◆ **Task goal**
Copy out the whole listing below exactly.

:::

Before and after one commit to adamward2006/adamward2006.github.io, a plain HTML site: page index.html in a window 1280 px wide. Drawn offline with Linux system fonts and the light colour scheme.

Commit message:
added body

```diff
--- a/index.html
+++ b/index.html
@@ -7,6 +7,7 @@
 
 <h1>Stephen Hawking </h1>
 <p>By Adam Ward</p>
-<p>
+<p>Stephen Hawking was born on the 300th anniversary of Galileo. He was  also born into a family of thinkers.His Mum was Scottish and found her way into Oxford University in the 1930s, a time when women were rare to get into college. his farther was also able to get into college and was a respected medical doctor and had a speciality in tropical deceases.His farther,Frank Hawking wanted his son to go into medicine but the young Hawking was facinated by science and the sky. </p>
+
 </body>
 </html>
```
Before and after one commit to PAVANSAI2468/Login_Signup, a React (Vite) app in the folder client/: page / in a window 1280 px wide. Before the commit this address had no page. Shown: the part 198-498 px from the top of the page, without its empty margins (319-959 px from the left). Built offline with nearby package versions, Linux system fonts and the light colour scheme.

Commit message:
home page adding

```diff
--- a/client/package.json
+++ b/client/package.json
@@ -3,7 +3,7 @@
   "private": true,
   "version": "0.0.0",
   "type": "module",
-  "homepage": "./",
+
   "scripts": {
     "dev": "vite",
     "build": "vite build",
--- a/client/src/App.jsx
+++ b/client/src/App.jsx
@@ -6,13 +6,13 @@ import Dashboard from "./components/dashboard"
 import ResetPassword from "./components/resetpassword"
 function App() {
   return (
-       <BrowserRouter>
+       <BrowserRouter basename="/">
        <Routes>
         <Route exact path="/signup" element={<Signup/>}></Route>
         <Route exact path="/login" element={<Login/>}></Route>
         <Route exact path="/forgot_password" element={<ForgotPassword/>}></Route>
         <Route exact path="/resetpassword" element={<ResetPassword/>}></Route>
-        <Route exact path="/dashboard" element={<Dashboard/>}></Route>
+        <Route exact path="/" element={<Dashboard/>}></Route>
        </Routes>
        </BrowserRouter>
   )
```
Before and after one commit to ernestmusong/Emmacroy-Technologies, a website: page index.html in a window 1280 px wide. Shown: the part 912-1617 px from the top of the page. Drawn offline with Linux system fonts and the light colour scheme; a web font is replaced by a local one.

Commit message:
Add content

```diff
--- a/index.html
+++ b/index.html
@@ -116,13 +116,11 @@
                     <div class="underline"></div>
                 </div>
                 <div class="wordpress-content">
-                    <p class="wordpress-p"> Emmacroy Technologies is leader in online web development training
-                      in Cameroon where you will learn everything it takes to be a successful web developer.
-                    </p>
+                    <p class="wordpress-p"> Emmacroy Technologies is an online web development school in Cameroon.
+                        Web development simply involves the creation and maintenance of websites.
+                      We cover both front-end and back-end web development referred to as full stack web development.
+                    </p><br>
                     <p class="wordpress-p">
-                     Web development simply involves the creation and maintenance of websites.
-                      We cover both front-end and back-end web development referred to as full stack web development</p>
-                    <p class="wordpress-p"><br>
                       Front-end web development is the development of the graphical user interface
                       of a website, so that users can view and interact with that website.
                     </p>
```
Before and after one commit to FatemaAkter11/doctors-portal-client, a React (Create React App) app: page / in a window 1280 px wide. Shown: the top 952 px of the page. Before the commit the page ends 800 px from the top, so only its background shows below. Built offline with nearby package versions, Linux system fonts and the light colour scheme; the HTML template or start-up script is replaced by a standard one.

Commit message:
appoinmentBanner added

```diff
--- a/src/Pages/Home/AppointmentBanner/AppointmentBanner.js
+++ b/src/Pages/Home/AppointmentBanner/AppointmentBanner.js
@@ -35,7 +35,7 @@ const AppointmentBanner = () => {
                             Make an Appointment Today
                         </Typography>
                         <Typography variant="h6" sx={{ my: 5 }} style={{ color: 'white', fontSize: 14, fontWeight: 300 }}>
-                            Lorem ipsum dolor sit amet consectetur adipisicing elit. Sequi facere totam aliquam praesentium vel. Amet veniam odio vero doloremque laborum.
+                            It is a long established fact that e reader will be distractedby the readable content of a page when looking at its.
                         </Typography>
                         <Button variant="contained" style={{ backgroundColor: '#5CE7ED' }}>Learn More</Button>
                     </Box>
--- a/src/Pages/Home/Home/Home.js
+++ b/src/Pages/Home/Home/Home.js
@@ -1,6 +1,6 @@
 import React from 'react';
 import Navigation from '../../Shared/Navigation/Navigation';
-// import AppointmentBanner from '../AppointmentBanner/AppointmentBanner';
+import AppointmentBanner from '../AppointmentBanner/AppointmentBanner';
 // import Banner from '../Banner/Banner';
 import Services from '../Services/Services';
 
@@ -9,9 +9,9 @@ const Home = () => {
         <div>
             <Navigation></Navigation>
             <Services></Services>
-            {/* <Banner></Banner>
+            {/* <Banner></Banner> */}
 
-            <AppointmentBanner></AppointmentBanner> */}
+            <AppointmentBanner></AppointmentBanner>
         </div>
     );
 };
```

:::

◆ **Expected answer**
Before and after one commit to adamward2006/adamward2006.github.io, a plain HTML site: page index.html in a window 1280 px wide. Drawn offline with Linux system fonts and the light colour scheme.

Commit message:
added body

```diff
--- a/index.html
+++ b/index.html
@@ -7,6 +7,7 @@
 
 <h1>Stephen Hawking </h1>
 <p>By Adam Ward</p>
-<p>
+<p>Stephen Hawking was born on the 300th anniversary of Galileo. He was  also born into a family of thinkers.His Mum was Scottish and found her way into Oxford University in the 1930s, a time when women were rare to get into college. his farther was also able to get into college and was a respected medical doctor and had a speciality in tropical deceases.His farther,Frank Hawking wanted his son to go into medicine but the young Hawking was facinated by science and the sky. </p>
+
 </body>
 </html>
```
Before and after one commit to PAVANSAI2468/Login_Signup, a React (Vite) app in the folder client/: page / in a window 1280 px wide. Before the commit this address had no page. Shown: the part 198-498 px from the top of the page, without its empty margins (319-959 px from the left). Built offline with nearby package versions, Linux system fonts and the light colour scheme.

Commit message:
home page adding

```diff
--- a/client/package.json
+++ b/client/package.json
@@ -3,7 +3,7 @@
   "private": true,
   "version": "0.0.0",
   "type": "module",
-  "homepage": "./",
+
   "scripts": {
     "dev": "vite",
     "build": "vite build",
--- a/client/src/App.jsx
+++ b/client/src/App.jsx
@@ -6,13 +6,13 @@ import Dashboard from "./components/dashboard"
 import ResetPassword from "./components/resetpassword"
 function App() {
   return (
-       <BrowserRouter>
+       <BrowserRouter basename="/">
        <Routes>
         <Route exact path="/signup" element={<Signup/>}></Route>
         <Route exact path="/login" element={<Login/>}></Route>
         <Route exact path="/forgot_password" element={<ForgotPassword/>}></Route>
         <Route exact path="/resetpassword" element={<ResetPassword/>}></Route>
-        <Route exact path="/dashboard" element={<Dashboard/>}></Route>
+        <Route exact path="/" element={<Dashboard/>}></Route>
        </Routes>
        </BrowserRouter>
   )
```
Before and after one commit to ernestmusong/Emmacroy-Technologies, a website: page index.html in a window 1280 px wide. Shown: the part 912-1617 px from the top of the page. Drawn offline with Linux system fonts and the light colour scheme; a web font is replaced by a local one.

Commit message:
Add content

```diff
--- a/index.html
+++ b/index.html
@@ -116,13 +116,11 @@
                     <div class="underline"></div>
                 </div>
                 <div class="wordpress-content">
-                    <p class="wordpress-p"> Emmacroy Technologies is leader in online web development training
-                      in Cameroon where you will learn everything it takes to be a successful web developer.
-                    </p>
+                    <p class="wordpress-p"> Emmacroy Technologies is an online web development school in Cameroon.
+                        Web development simply involves the creation and maintenance of websites.
+                      We cover both front-end and back-end web development referred to as full stack web development.
+                    </p><br>
                     <p class="wordpress-p">
-                     Web development simply involves the creation and maintenance of websites.
-                      We cover both front-end and back-end web development referred to as full stack web development</p>
-                    <p class="wordpress-p"><br>
                       Front-end web development is the development of the graphical user interface
                       of a website, so that users can view and interact with that website.
                     </p>
```
Before and after one commit to FatemaAkter11/doctors-portal-client, a React (Create React App) app: page / in a window 1280 px wide. Shown: the top 952 px of the page. Before the commit the page ends 800 px from the top, so only its background shows below. Built offline with nearby package versions, Linux system fonts and the light colour scheme; the HTML template or start-up script is replaced by a standard one.

Commit message:
appoinmentBanner added

```diff
--- a/src/Pages/Home/AppointmentBanner/AppointmentBanner.js
+++ b/src/Pages/Home/AppointmentBanner/AppointmentBanner.js
@@ -35,7 +35,7 @@ const AppointmentBanner = () => {
                             Make an Appointment Today
                         </Typography>
                         <Typography variant="h6" sx={{ my: 5 }} style={{ color: 'white', fontSize: 14, fontWeight: 300 }}>
-                            Lorem ipsum dolor sit amet consectetur adipisicing elit. Sequi facere totam aliquam praesentium vel. Amet veniam odio vero doloremque laborum.
+                            It is a long established fact that e reader will be distractedby the readable content of a page when looking at its.
                         </Typography>
                         <Button variant="contained" style={{ backgroundColor: '#5CE7ED' }}>Learn More</Button>
                     </Box>
--- a/src/Pages/Home/Home/Home.js
+++ b/src/Pages/Home/Home/Home.js
@@ -1,6 +1,6 @@
 import React from 'react';
 import Navigation from '../../Shared/Navigation/Navigation';
-// import AppointmentBanner from '../AppointmentBanner/AppointmentBanner';
+import AppointmentBanner from '../AppointmentBanner/AppointmentBanner';
 // import Banner from '../Banner/Banner';
 import Services from '../Services/Services';
 
@@ -9,9 +9,9 @@ const Home = () => {
         <div>
             <Navigation></Navigation>
             <Services></Services>
-            {/* <Banner></Banner>
+            {/* <Banner></Banner> */}
 
-            <AppointmentBanner></AppointmentBanner> */}
+            <AppointmentBanner></AppointmentBanner>
         </div>
     );
 };
```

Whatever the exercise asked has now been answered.